As with housekeeping, excuses can be found to avoid an IP audit. Frequently used excuses are the lack of time and expense (financial and personnel resources), and the purported difficulty in valuing each component of an IP portfolio. But it is critical for every business to identify, document and value its most important intangible assets. Companies that engage in an IP audit will drop pieces no longer relevant to the company's business objective and also come away with newfound, exciting assets -- just like finding change in the bottom of your washing machine.

An IP audit begins with creating an inventory of the IP the company owns, uses and licenses. This process is painless when done at regular intervals. The inventory includes patents and patent applications. But don't forget to include unfiled disclosures. Be sure to ask everyone at the company and collaborators for unfiled disclosures. Also, be sure the patent families cover the right geographical markets, especially if markets have changed since the initial filings.

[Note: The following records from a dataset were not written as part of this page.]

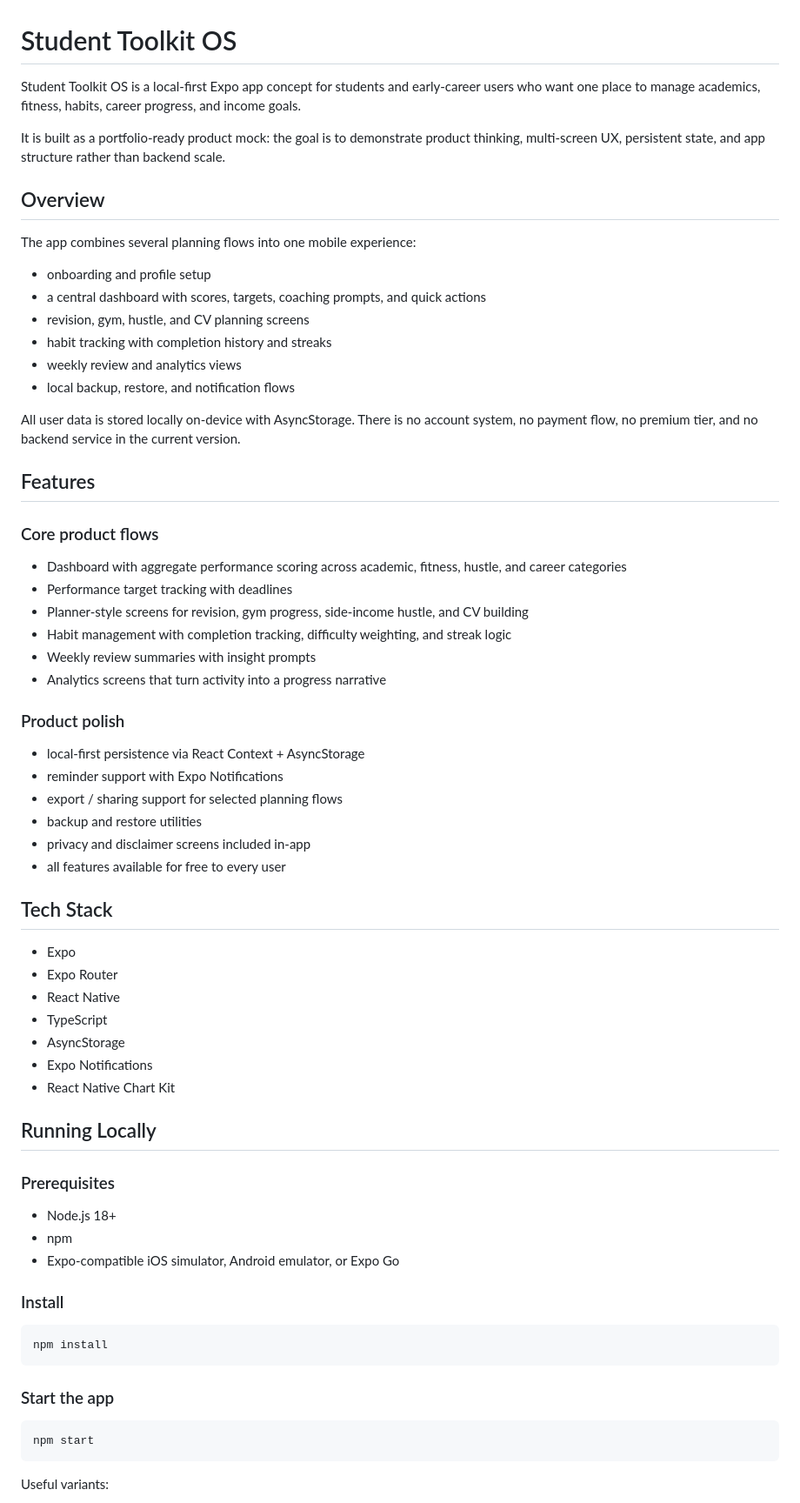
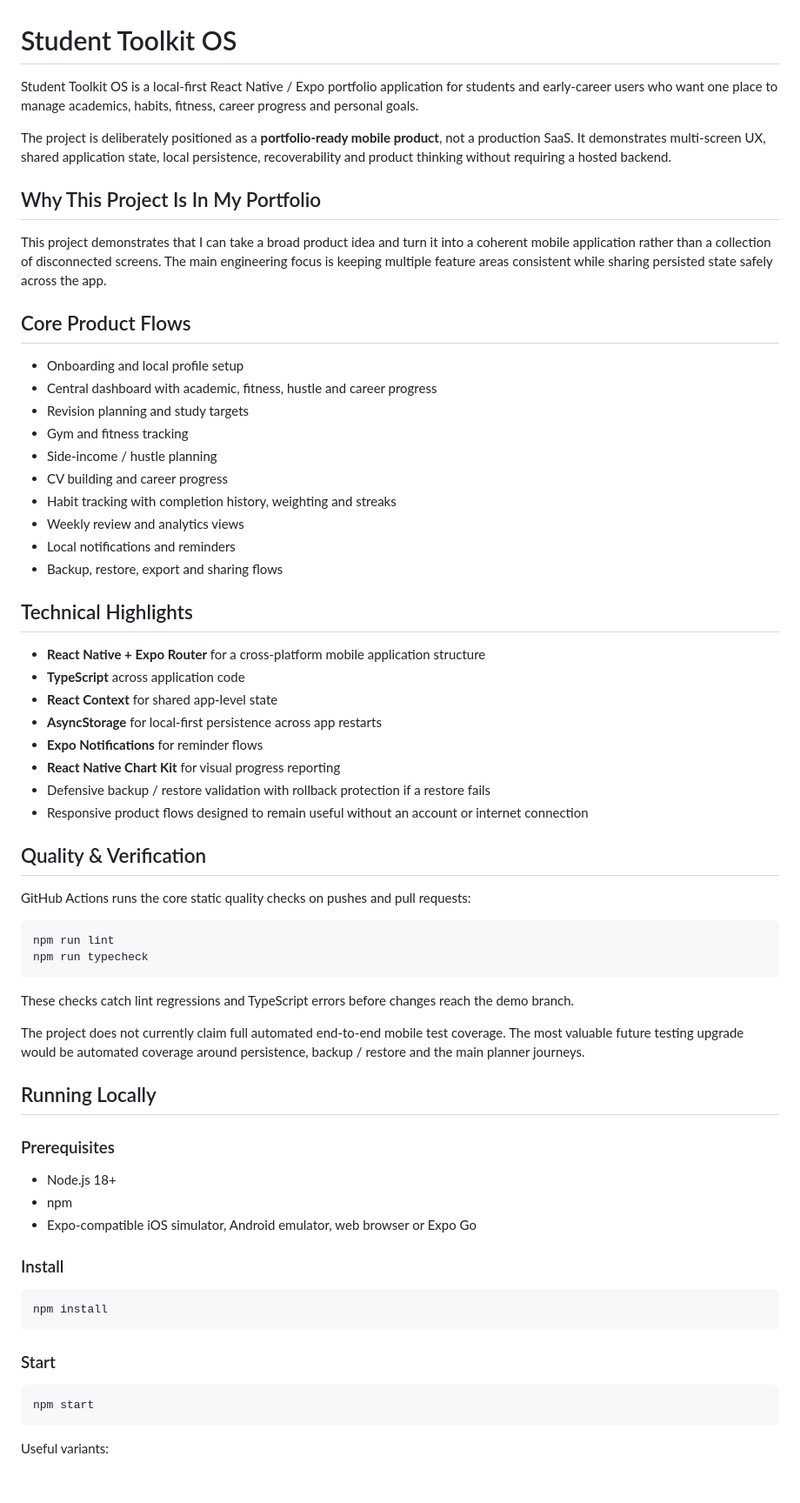
Before and after one commit to PriceyLewis/StudentToolKit-OS-Demo, a Markdown page: README.md, the part around one of its changes. Shown at 87% size. Drawn GitHub-style; blank space fills up the shorter version.

Commit message:
Polish Student Toolkit portfolio documentation

````diff
--- a/README.md
+++ b/README.md
@@ -1,51 +1,49 @@
 # Student Toolkit OS
 
-Student Toolkit OS is a local-first Expo app concept for students and early-career users who want one place to manage academics, fitness, habits, career progress, and income goals.
+Student Toolkit OS is a local-first React Native / Expo portfolio application for students and early-career users who want one place to manage academics, habits, fitness, career progress and personal goals.
 
-It is built as a portfolio-ready product mock: the goal is to demonstrate product thinking, multi-screen UX, persistent state, and app structure rather than backend scale.
+The project is deliberately positioned as a **portfolio-ready mobile product**, not a production SaaS. It demonstrates multi-screen UX, shared application state, local persistence, recoverability and product thinking without requiring a hosted backend.
 
-## Overview
+## Why This Project Is In My Portfolio
 
-The app combines several planning flows into one mobile experience:
+This project demonstrates that I can take a broad product idea and turn it into a coherent mobile application rather than a collection of disconnected screens. The main engineering focus is keeping multiple feature areas consistent while sharing persisted state safely across the app.
 
-- onboarding and profile setup
-- a central dashboard with scores, targets, coaching prompts, and quick actions
-- revision, gym, hustle, and CV planning screens
-- habit tracking with completion history and streaks
-- weekly review and analytics views
-- local backup, restore, and notification flows
+## Core Product Flows
 
-All user data is stored locally on-device with AsyncStorage. There is no account system, no payment flow, no premium tier, and no backend service in the current version.
+- Onboarding and local profile setup
+- Central dashboard with academic, fitness, hustle and career progress
+- Revision planning and study targets
+- Gym and fitness tracking
+- Side-income / hustle planning
+- CV building and career progress
+- Habit tracking with completion history, weighting and streaks
+- Weekly review and analytics views
+- Local notifications and reminders
+- Backup, restore, export and sharing flows
 
-## Features
+## Technical Highlights
 
-### Core product flows
+- **React Native + Expo Router** for a cross-platform mobile application structure
+- **TypeScript** across application code
+- **React Context** for shared app-level state
+- **AsyncStorage** for local-first persistence across app restarts
+- **Expo Notifications** for reminder flows
+- **React Native Chart Kit** for visual progress reporting
+- Defensive backup / restore validation with rollback protection if a restore fails
+- Responsive product flows designed to remain useful without an account or internet connection
 
-- Dashboard with aggregate performance scoring across academic, fitness, hustle, and career categories
-- Performance target tracking with deadlines
-- Planner-style screens for revision, gym progress, side-income hustle, and CV building
-- Habit management with completion tracking, difficulty weighting, and streak logic
-- Weekly review summaries with insight prompts
-- Analytics screens that turn activity into a progress narrative
+## Quality & Verification
 
-### Product polish
+GitHub Actions runs the core static quality checks on pushes and pull requests:
 
-- local-first persistence via React Context + AsyncStorage
-- reminder support with Expo Notifications
-- export / sharing support for selected planning flows
-- backup and restore utilities
-- privacy and disclaimer screens included in-app
-- all features available for free to every user
+```bash
+npm run lint
+npm run typecheck
+```
 
-## Tech Stack
+These checks catch lint regressions and TypeScript errors before changes reach the demo branch.
 
-- Expo
-- Expo Router
-- React Native
-- TypeScript
-- AsyncStorage
-- Expo Notifications
-- React Native Chart Kit
+The project does not currently claim full automated end-to-end mobile test coverage. The most valuable future testing upgrade would be automated coverage around persistence, backup / restore and the main planner journeys.
 
 ## Running Locally
 
@@ -53,7 +51,7 @@ All user data is stored locally on-device with AsyncStorage. There is no account
 
 - Node.js 18+
 - npm
-- Expo-compatible iOS simulator, Android emulator, or Expo Go
+- Expo-compatible iOS simulator, Android emulator, web browser or Expo Go
 
 ### Install
 
@@ -61,7 +59,7 @@ All user data is stored locally on-device with AsyncStorage. There is no account
 npm install
 ```
 
-### Start the app
+### Start
 
 ```bash
 npm start
````
Also changed, not shown: other parts of README.md (+19 -38 lines).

The inventory also comprises trademarks and service marks that are registered and pending, and those in use that qualify as common-law marks. As with patents, be sure that the marks cover the right geographical markets.

Copyright should be contained in the inventory. Note that the European Union allows sui generis copyright of databases.

Trade dress, which incorporates graphic and website design, should also be documented. The inventory should include trade secrets and know-how. Consider whether any of the trade secrets should remain secrets.

The inventory should also account for contracts relating to IP. These contracts involve not only licenses to IP, but also agreements with employees, agents, competitors, suppliers, customers and distributors. This is the time to also confirm ownership of each piece of IP.

Once the inventory is done, it's time for some old-fashioned elbow grease. In many situations, you may want to consider whether the company's activities infringe others' IP or whether your IP is being infringed. This task may involve constantly monitoring your competitors and the marketplace. If you believe your IP is being infringed or the company's activities may infringe others' IP, you need to weigh your options, such as sue, license, obtain opinion of counsel on infringement and IP validity, or consider design-around.

With the inventory done and infringement positions cleared, the IP assets should be prioritized: Which are the key patents to be maintained, and which patent applications should be pursued most vigorously? Also, should IP be acquired? Should now-valueless IP be abandoned or sold? Note that when buying, selling or licensing IP, antitrust issues should be reviewed.

You should review and address your policies and procedures relating to IP creation and protection, ensuring integration of IP into the overall business plan. For instance, is there a delay from the inventive activity and patent filing? Does your upcoming product have the freedom-to-operate from third-party IP? Do you have the documents to prove your legal points in a lawsuit? For example, do you have the inventors' notebooks to prove that they are the first to invent? Do your employees truly understand the value of IP?

Done with the IP audit, your company now knows the strengths and weaknesses of its portfolio, the cost of procuring IP, its infringement liability and the possible ability to minimize it, its competitors' IP, potentially newly discovered assets and potentially worthless IP. With the holidays approaching, it's the perfect time to get corporate assets in order.

Colleen Superko is a partner and vice chair of the intellectual property department at Wilmer Cutler Pickering Hale and Dorr LLP and Stanley Liang is an associate in the IP department. They can be reached at [email protected] and [email protected]